This past week has seen the US Federal Reserve (Fed) commence purchases of US corporate bond ETFs. At present there is little visibility around what has been bought or, indeed, what is even on the list of potential purchases. The Fed has been vague, suggesting its Secondary Market Corporate Credit Facility (SMCCF) ‘may purchase US-listed ETFs whose investment objective is to provide broad exposure to the market for US corporate bonds.’ The market notice then goes on to say that the preponderance of holdings will be in investment grade (IG) ETFs with the remainder in high yield.
It is rational to assume that the Fed will follow similar guidelines to those issued for the corporate bond purchases, namely that they will only buy bonds out to 5 years. As a result, we continue to view the short end of the IG credit curve as the sweet spot for investors both because Fed buying provides protection and because duration risk is low.
At the same time, the yield pick-up versus government bonds is meaningful at around 150bp for the Bloomberg Barclays 0-3 Year US Corporate Index. With Fed Chairman Powell suggesting little appetite to take the funds rate negative, it is going to be hard for government bonds to post strongly positive returns; as such, a strategy of harvesting the higher corporate yields makes sense.

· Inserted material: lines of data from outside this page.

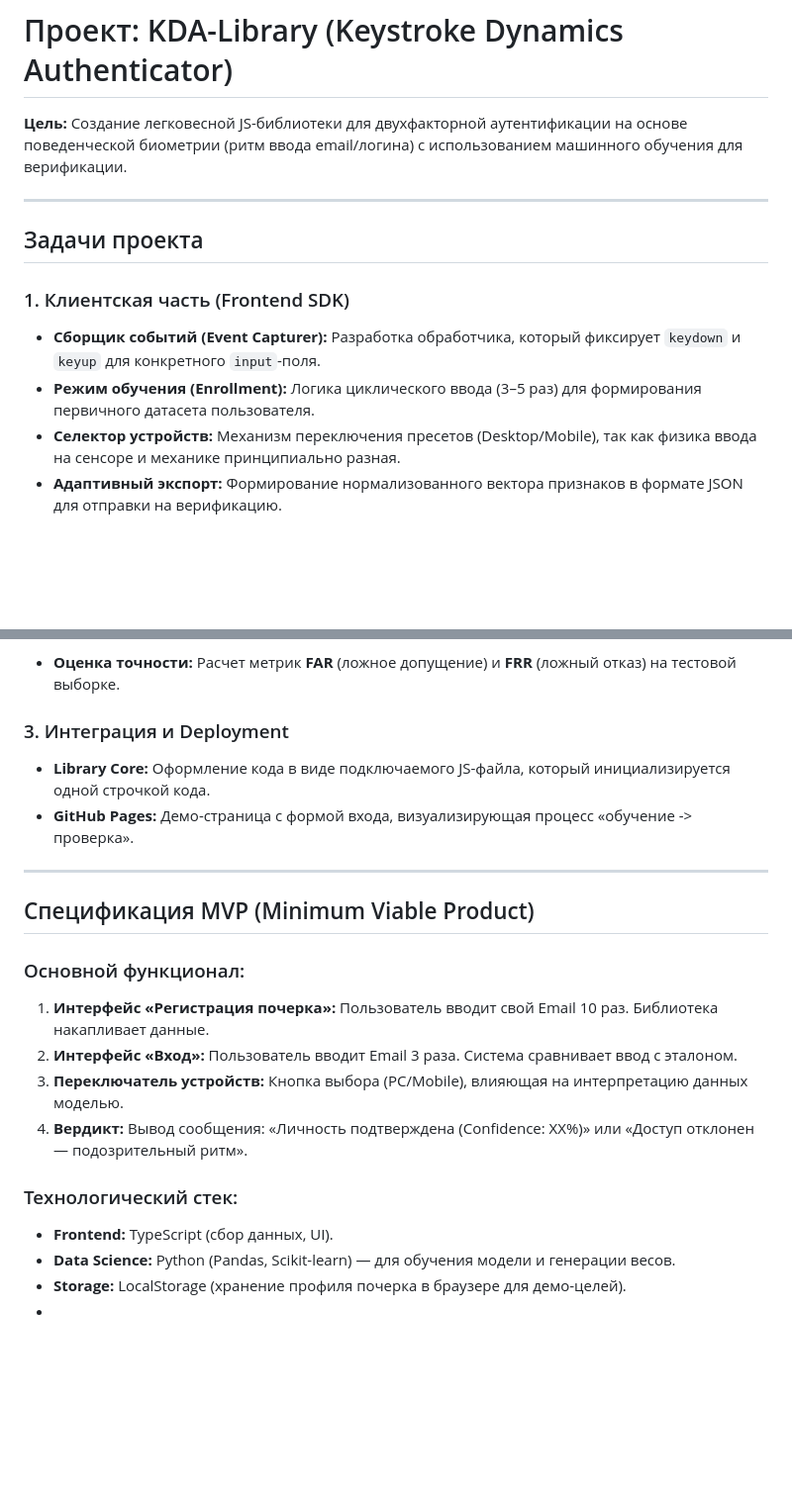
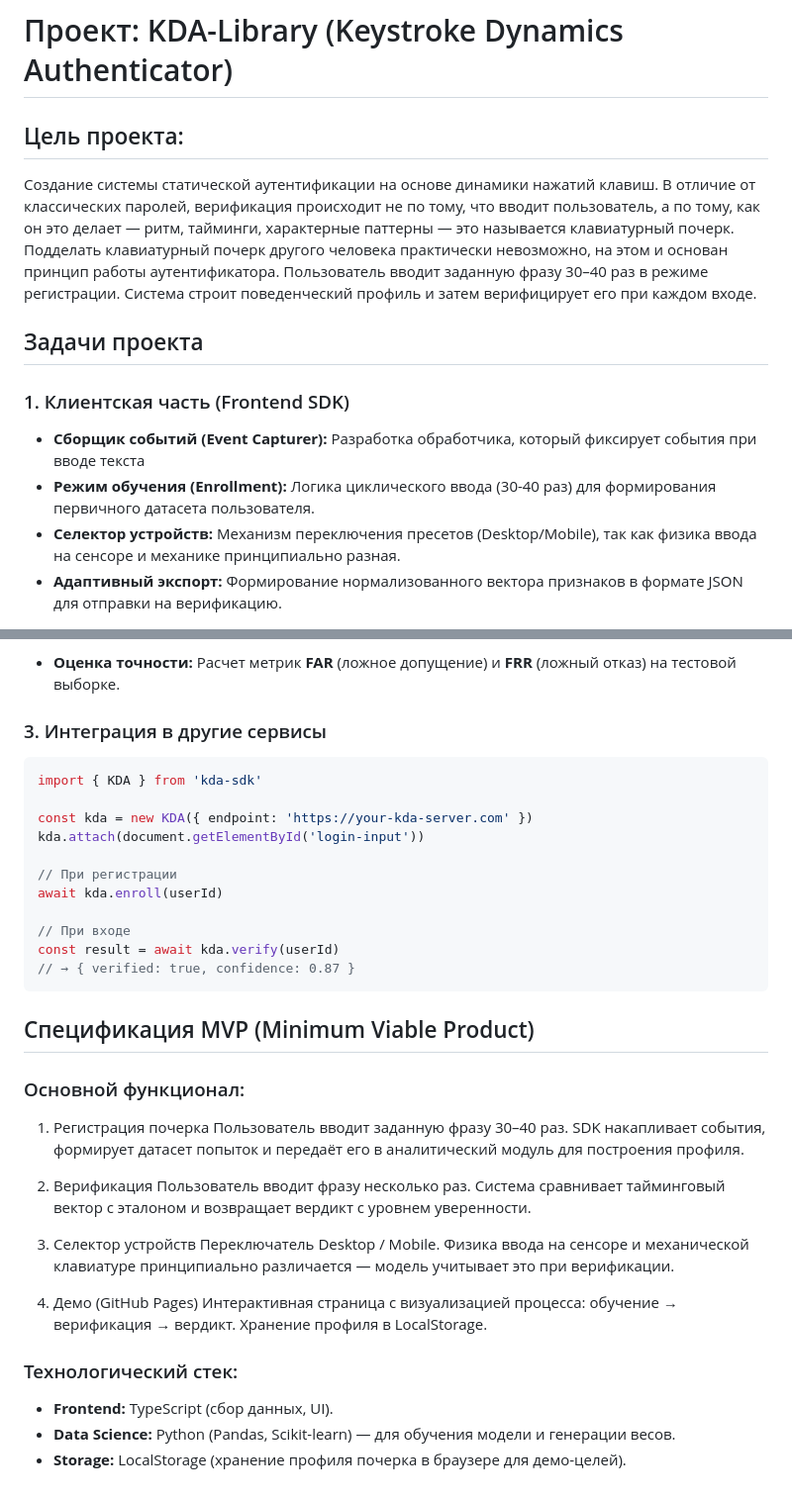
Before and after one commit to zhyzhma/Keystroke-Dynamics-Authenticator, a Markdown page: README.md, 2 parts joined by grey strips. Shown at 99% size. Rendered like a GitHub page; blank space fills up the shorter version.

````diff
--- a/README.md
+++ b/README.md
@@ -1,15 +1,16 @@
 # Проект: KDA-Library (Keystroke Dynamics Authenticator)
 
-**Цель:** Создание легковесной JS-библиотеки для двухфакторной аутентификации на основе поведенческой биометрии (ритм ввода email/логина) с использованием машинного обучения для верификации.
+## Цель проекта:
 
----
+Создание системы статической аутентификации на основе динамики нажатий клавиш. В отличие от классических паролей, верификация происходит не по тому, что вводит пользователь, а по тому, как он это делает — ритм, тайминги, характерные паттерны — это называется клавиатурный почерк. Подделать клавиатурный почерк другого человека практически невозможно, на этом и основан принцип работы аутентификатора.
+Пользователь вводит заданную фразу 30–40 раз в режиме регистрации. Система строит поведенческий профиль и затем верифицирует его при каждом входе.
 
 ## Задачи проекта
 
 ### 1. Клиентская часть (Frontend SDK)
 
-* **Сборщик событий (Event Capturer):** Разработка обработчика, который фиксирует `keydown` и `keyup` для конкретного `input`-поля.
-* **Режим обучения (Enrollment):** Логика циклического ввода (3–5 раз) для формирования первичного датасета пользователя.
+* **Сборщик событий (Event Capturer):** Разработка обработчика, который фиксирует события при вводе текста
+* **Режим обучения (Enrollment):** Логика циклического ввода (30-40 раз) для формирования первичного датасета пользователя.
 * **Селектор устройств:** Механизм переключения пресетов (Desktop/Mobile), так как физика ввода на сенсоре и механике принципиально разная.
 * **Адаптивный экспорт:** Формирование нормализованного вектора признаков в формате JSON для отправки на верификацию.
 
@@ -24,25 +25,40 @@
 * **Модель классификации:** Реализация **One-Class SVM** или **Random Forest**. Задача модели — определить, входит ли текущий вектор в доверительный интервал «эталонного» почерка владельца.
 * **Оценка точности:** Расчет метрик **FAR** (ложное допущение) и **FRR** (ложный отказ) на тестовой выборке.
 
-### 3. Интеграция и Deployment
+### 3. Интеграция в другие сервисы
 
-* **Library Core:** Оформление кода в виде подключаемого JS-файла, который инициализируется одной строчкой кода.
-* **GitHub Pages:** Демо-страница с формой входа, визуализирующая процесс «обучение -> проверка».
+```typescript
+import { KDA } from 'kda-sdk'
 
----
+const kda = new KDA({ endpoint: 'https://your-kda-server.com' })
+kda.attach(document.getElementById('login-input'))
+
+// При регистрации
+await kda.enroll(userId)
+
+// При входе
+const result = await kda.verify(userId)
+// → { verified: true, confidence: 0.87 }
+```
 
 ## Спецификация MVP (Minimum Viable Product)
 
 ### Основной функционал:
 
-1. **Интерфейс «Регистрация почерка»:** Пользователь вводит свой Email 10 раз. Библиотека накапливает данные.
-2. **Интерфейс «Вход»:** Пользователь вводит Email 3 раза. Система сравнивает ввод с эталоном.
-3. **Переключатель устройств:** Кнопка выбора (PC/Mobile), влияющая на интерпретацию данных моделью.
-4. **Вердикт:** Вывод сообщения: «Личность подтверждена (Confidence: XX%)» или «Доступ отклонен — подозрительный ритм».
+1. Регистрация почерка
+Пользователь вводит заданную фразу 30–40 раз. SDK накапливает события, формирует датасет попыток и передаёт его в аналитический модуль для построения профиля.
+
+2. Верификация
+Пользователь вводит фразу несколько раз. Система сравнивает тайминговый вектор с эталоном и возвращает вердикт с уровнем уверенности.
+
+3. Селектор устройств
+Переключатель Desktop / Mobile. Физика ввода на сенсоре и механической клавиатуре принципиально различается — модель учитывает это при верификации.
+
+4. Демо (GitHub Pages)
+Интерактивная страница с визуализацией процесса: обучение → верификация → вердикт. Хранение профиля в LocalStorage.
 
 ### Технологический стек:
 
 * **Frontend:** TypeScript (сбор данных, UI).
 * **Data Science:** Python (Pandas, Scikit-learn) — для обучения модели и генерации весов.
 * **Storage:** LocalStorage (хранение профиля почерка в браузере для демо-целей).
-*
````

Spreading the goodwill
There is also a case for being constructive on IG bonds beyond 5 years, in our opinion. Is The investment case is based on the following points:
The Fed acknowledges that it is not always possible to follow the same restrictive path as the one for credit. When purchasing ETFs, ‘In some cases, the holdings of ETFs may include underlying bonds that have a remaining maturity longer than 5 years at the time of purchase.’
A more serious challenge may be finding a sufficient value of short duration ETFs to purchase. The amount of buying could be substantial with the combined size of both the primary and secondary market CCFs up to $750 billion once leverage is accounted for. At the same time the Fed has restricted itself to buying only up to 20% of an ETF’s outstanding shares. The total value of US IG corporate ETFs listed in the US is $153 billion 1, which implies a purchase potential of just over $30 billion, of which an even smaller proportion will be sufficiently maturity-constrained to suit the Fed. So, barring large creations, it is going to be a struggle to focus buying solely on short duration ETFs. With the window for buying only open until 30 September 2020, this may ultimately push the Fed to purchase some of the broader indices.
Investors displaced from the front end are likely to extend out along the curve. The credit curve is steep relative to the Treasury curve (Figure 1), with the option-adjusted spreads clearly wider at the long end.